* Work instructions
All records must be quoted exactly. Omit the pictures.

┄┄┄┄┄┄

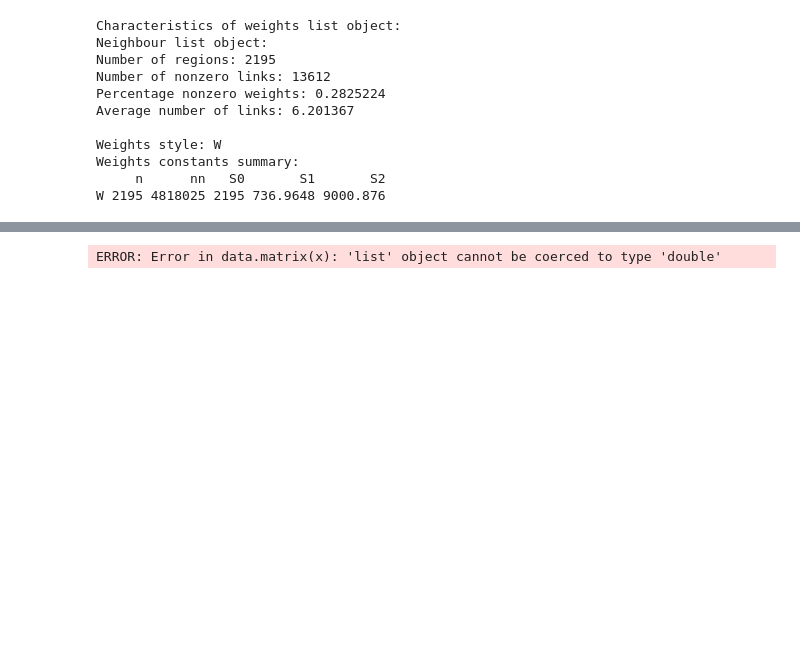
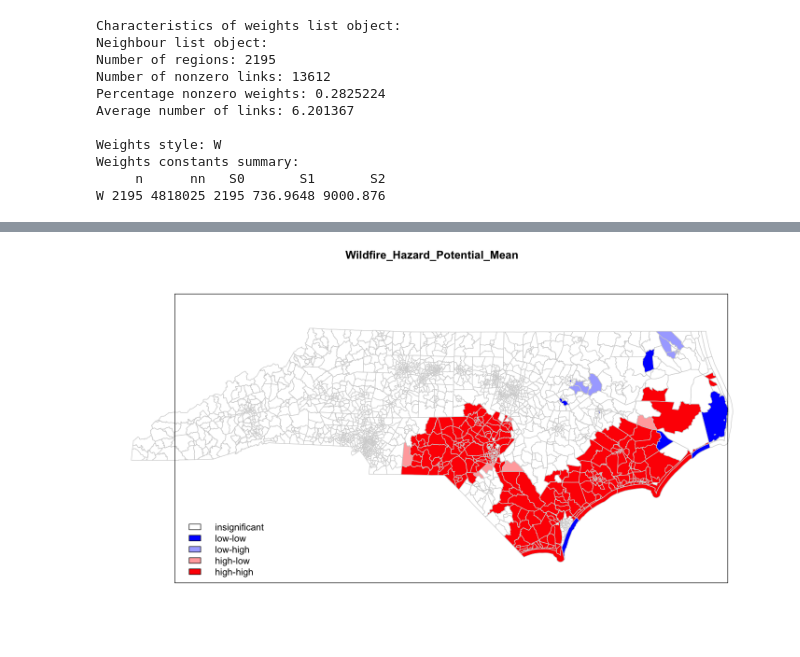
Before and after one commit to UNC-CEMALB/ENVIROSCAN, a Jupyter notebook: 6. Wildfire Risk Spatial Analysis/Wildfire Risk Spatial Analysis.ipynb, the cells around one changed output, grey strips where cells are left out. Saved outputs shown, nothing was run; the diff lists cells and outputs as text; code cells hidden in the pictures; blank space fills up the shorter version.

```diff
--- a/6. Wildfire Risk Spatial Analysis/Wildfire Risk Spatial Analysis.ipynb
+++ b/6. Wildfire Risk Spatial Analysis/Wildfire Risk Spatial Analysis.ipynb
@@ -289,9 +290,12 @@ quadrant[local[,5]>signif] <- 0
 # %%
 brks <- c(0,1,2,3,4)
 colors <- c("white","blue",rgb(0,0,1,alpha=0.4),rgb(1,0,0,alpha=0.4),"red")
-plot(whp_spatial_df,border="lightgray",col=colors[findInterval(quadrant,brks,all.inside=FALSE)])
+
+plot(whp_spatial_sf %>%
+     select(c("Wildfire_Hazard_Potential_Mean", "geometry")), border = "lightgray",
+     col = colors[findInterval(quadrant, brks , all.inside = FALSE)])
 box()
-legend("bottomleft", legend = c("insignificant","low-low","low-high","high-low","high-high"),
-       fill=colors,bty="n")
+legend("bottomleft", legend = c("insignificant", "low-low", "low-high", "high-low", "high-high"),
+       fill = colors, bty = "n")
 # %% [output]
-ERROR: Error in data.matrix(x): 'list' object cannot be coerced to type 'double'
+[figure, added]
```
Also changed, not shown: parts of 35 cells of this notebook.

┄┄┄┄┄┄

* Exercise answer
Before and after one commit to UNC-CEMALB/ENVIROSCAN, a Jupyter notebook: 6. Wildfire Risk Spatial Analysis/Wildfire Risk Spatial Analysis.ipynb, the cells around one changed output, grey strips where cells are left out. Saved outputs shown, nothing was run; the diff lists cells and outputs as text; code cells hidden in the pictures; blank space fills up the shorter version.

```diff
--- a/6. Wildfire Risk Spatial Analysis/Wildfire Risk Spatial Analysis.ipynb
+++ b/6. Wildfire Risk Spatial Analysis/Wildfire Risk Spatial Analysis.ipynb
@@ -289,9 +290,12 @@ quadrant[local[,5]>signif] <- 0
 # %%
 brks <- c(0,1,2,3,4)
 colors <- c("white","blue",rgb(0,0,1,alpha=0.4),rgb(1,0,0,alpha=0.4),"red")
-plot(whp_spatial_df,border="lightgray",col=colors[findInterval(quadrant,brks,all.inside=FALSE)])
+
+plot(whp_spatial_sf %>%
+     select(c("Wildfire_Hazard_Potential_Mean", "geometry")), border = "lightgray",
+     col = colors[findInterval(quadrant, brks , all.inside = FALSE)])
 box()
-legend("bottomleft", legend = c("insignificant","low-low","low-high","high-low","high-high"),
-       fill=colors,bty="n")
+legend("bottomleft", legend = c("insignificant", "low-low", "low-high", "high-low", "high-high"),
+       fill = colors, bty = "n")
 # %% [output]
-ERROR: Error in data.matrix(x): 'list' object cannot be coerced to type 'double'
+[figure, added]
```
Also changed, not shown: parts of 35 cells of this notebook.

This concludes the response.